Study: At least 5,000 Minnesota teens have traded sex for payment
Minnesota's first estimate of youth sexual exploitation indicates that at least 5,000 high school-age youth in the state have traded sex in order to receive money, food, drugs, alcohol, a place to stay or something else of value, according to the Minnesota Department of Health (MDH).
MDH said the data shows exploitation of high school students is happening all across the state, and boys and girls are almost evenly impacted.
The 2019 Minnesota Student Survey had a new question from MDH to help give officials a better understanding of the prevalence of sexual exploitation among youth in the state, and researchers from the University of Minnesota School of Nursing helped analyze the data. The researchers based the estimate of 5,000 students on the youth population and the results from the survey question to ninth and 11th-graders. Of those who responded to the question, 1.4% answered "yes."
"This alarming study shows there are many young people all across the state who need protection from sexual exploitation," said Minnesota Commissioner of Health Jan Malcolm. "We must do more to connect with youth through our Safe Harbor program, educational programs and other efforts providing them with financial security and safe homes."
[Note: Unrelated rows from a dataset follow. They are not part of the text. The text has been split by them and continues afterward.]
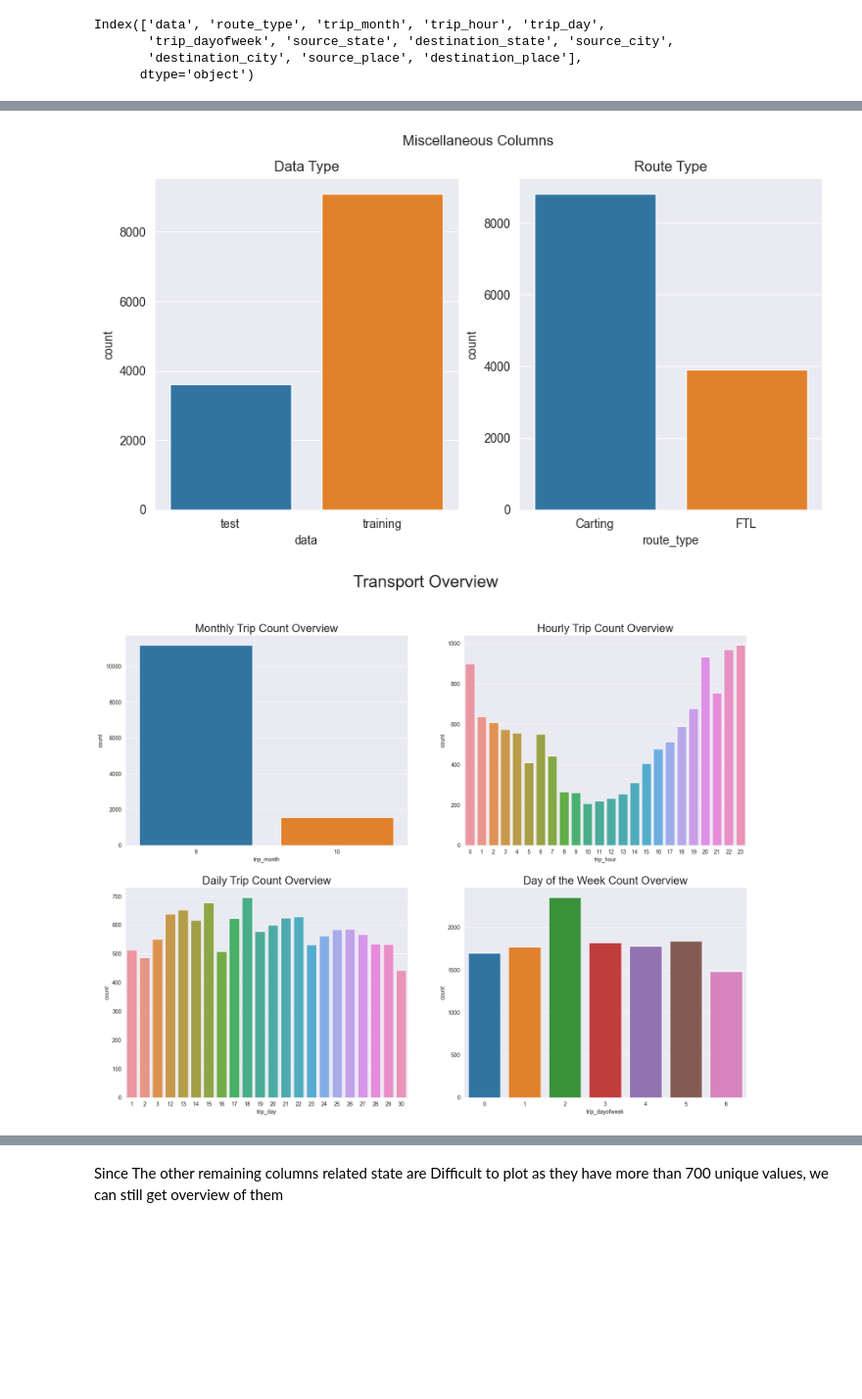
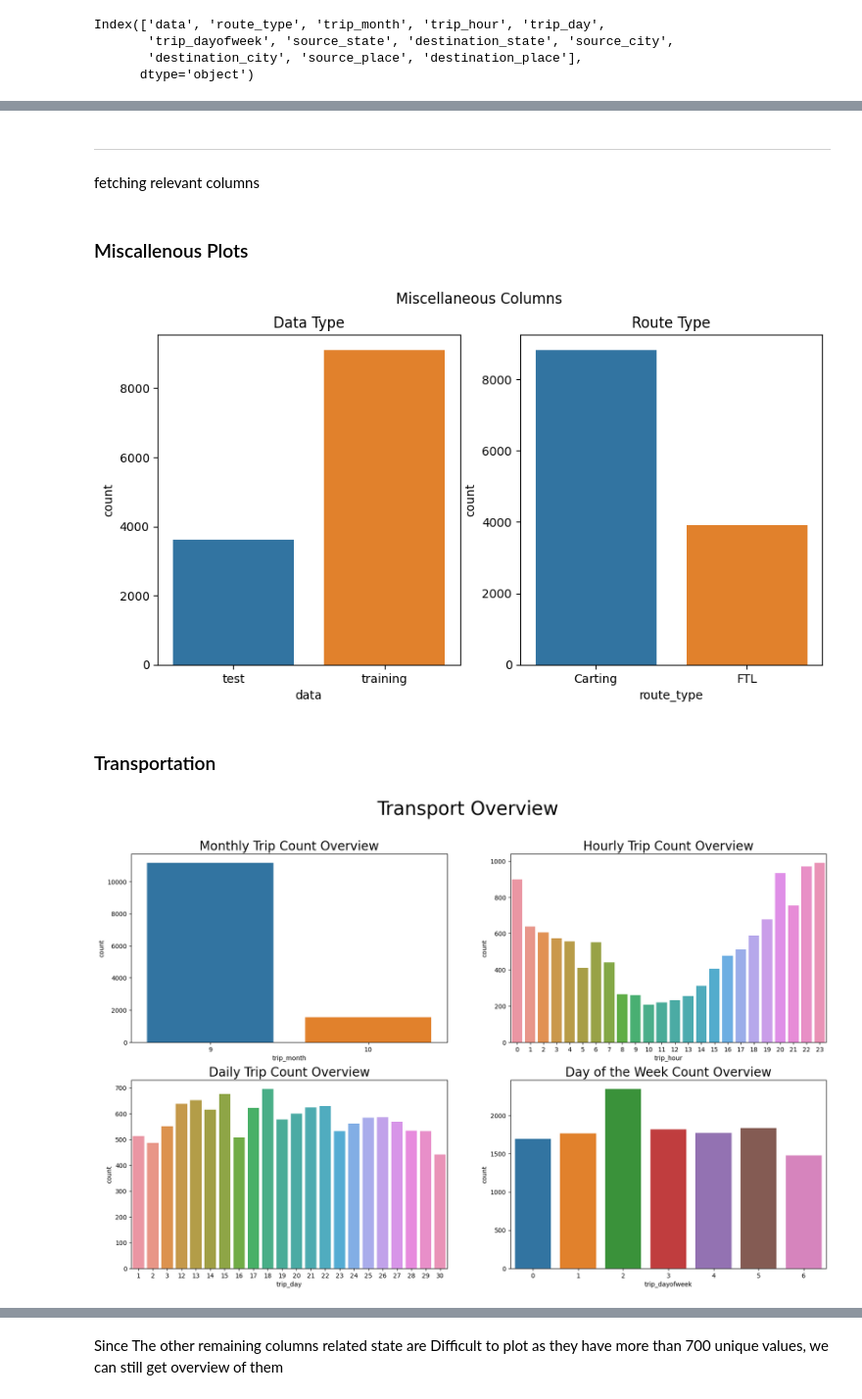
Before and after one commit to charles-owo/supply_chain_feature_engineering_analytics, a Jupyter notebook: supply_chain_service_feature_engineering.ipynb, the cells around one changed output, grey strips where cells are left out. Shown at 98% size. Cells and saved outputs as stored; diff of their text form; code cells hidden in the pictures; blank space fills up the shorter version.

```diff
--- a/supply_chain_service_feature_engineering.ipynb
+++ b/supply_chain_service_feature_engineering.ipynb
@@ -63,6 +69,8 @@ dtypes: bool(1), float64(10), int64(1), object(12)
 memory usage: 25.6+ MB
 # %%
 df.drop(columns=['is_cutoff','cutoff_factor','cutoff_timestamp','factor','segment_factor'],inplace=True)
+# %%
+df.drop_duplicates(inplace=True)
 # %% [markdown]
 Getting Columns with Null Values
 # %%
@@ -575,7 +586,31 @@ Index(['data', 'route_type', 'trip_month', 'trip_hour', 'trip_day',
+# %%
+region_segment = {
+    "Central": ["Chhattisgarh", "Madhya Pradesh", "Uttar Pradesh", "Uttarakhand"],
+    "Eastern": ["Bihar", "Jharkhand", "Odisha", "West Bengal",'Orissa'],
+    "Western": ["D&N Haveli","Daman & Diu", "Goa", "Gujarat", "Maharashtra",'Dadra and Nagar Haveli'],
+    "Northern": ["Chandigarh", "Delhi UT", "Haryana", "Himachal Pradesh", "Jammu & Kashmir", "Ladakh", "Punjab", "Rajasthan","Delhi"],
+    "Southern": ["Andhra Pradesh", "Karnataka", "Kerala", "Lakshadweep", "Puducherry", "Tamil Nadu", "Telangana",'Pondicherry'],
+    "North-Eastern": ["A&N Islands", "Arunachal Pradesh", "Assam", "Manipur", "Meghalaya", "Mizoram", "Nagaland", "Sikkim", "Tripura"]
+}
+# %%
+for state in df['source_state'] :
+    for region,states in region_segment.items() :
+        if state in states :
+            df.loc[df["source_state"] == state, "Source Region"] = region
+# %%
+for state in df['destination_state'] :
+    for region,states in region_segment.items() :
+        if state in states :
+            df.loc[df["destination_state"] == state, "Destination Region"] = region
+# %% [markdown]
+----
+fetching relevant columns
 # %%
 misc_cols = ['data','route_type']
 trips_cols = ['trip_month', 'trip_hour', 'trip_day', 'trip_dayofweek']
 state_cols = ['source_state', 'destination_state'] # Other state columns Visualization are better suited for Softwares like Power BI
+# %% [markdown]
+### Miscallenous Plots
 # %%
 plt.figure(figsize=(10,5))
 title = ['Data Type','Route Type']
@@ -587,15 +622,17 @@ for i in range(len(misc_cols)) :
     plt.title(title[i])
     sns.countplot(data = df , x =misc_cols[i])
 # %% [output]
-[figure, old version]
+[figure, new version]
+# %% [markdown]
+### Transportation
 # %%
-plt.figure(figsize=(20,15))
+plt.figure(figsize=(20,12))
 subplots = [221,222,223,224]
 title = ['Monthly Trip Count Overview','Hourly Trip Count Overview','Daily Trip Count Overview', 'Day of the Week Count Overview']
 for i in range(len(trips_cols)) :
     plt.subplot(subplots[i])
     plt.suptitle("Transport Overview",fontsize= 30)
     plt.title(title[i],fontsize = 20)
     sns.countplot(data = df , x =trips_cols[i])
 # %% [output]
-[figure, old version]
+[figure, new version]
```
Also changed, not shown: parts of 65 cells of this notebook.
Lauren Martin, associate professor at the U of M and researcher on the project, said the study likely underestimates the number of exploited youth because of possible student reluctance to answer the question "yes," and the student survey only counts those who attend school and those at school on a given day. Youth who are not in school are more likely to face sexual exploitation.
Some groups of young people are more likely to be affected by trading sex and sexual exploitation, according to the survey. For example, youth in juvenile correctional facilities, foster care and unstable housing all reported higher levels of sexual exploitation. Youth of all gender identities and races reported sexual exploitation.
"If we can identify these young people in school who are at risk of trading sex, caring adults such as school nurses, social workers and teachers can intervene and help with services and support so that they can get out of that risky situation," said Barbara McMorris, associate professor at the University of Minnesota.
Minnesota's Safe Harbor program is a multi-agency statewide initiative designed to meet the needs of sex-trafficked and sexually exploited young people through age 24. Safe Harbor works to give young people the tools they need – housing, education and support from trusted adults – to leave sexual exploitation and human trafficking and live healthy lives.
Between April 2017 and March 2019, Safe Harbor grantees served 1,279 youth and young adults, MDH said.
If you or someone you know is sexually exploited or taken advantage of, you're urged to visit the Safe Harbor Minnesota webpage or call the Day One Hotline at 1-866-223-1111.
Safe Harbor has also been working with community partners across the state, such as the YMCA, to educate trainers in the Not A #Number program, a child trafficking and exploitation prevention curriculum designed for youth. You can learn more about those youth-oriented trainings by contacting Health.email@example.com.
The study, Trading Sex and Sexual Exploitation among high school students, was conducted by researchers at the University of Minnesota's School of Nursing, School of Social Work and Medical School.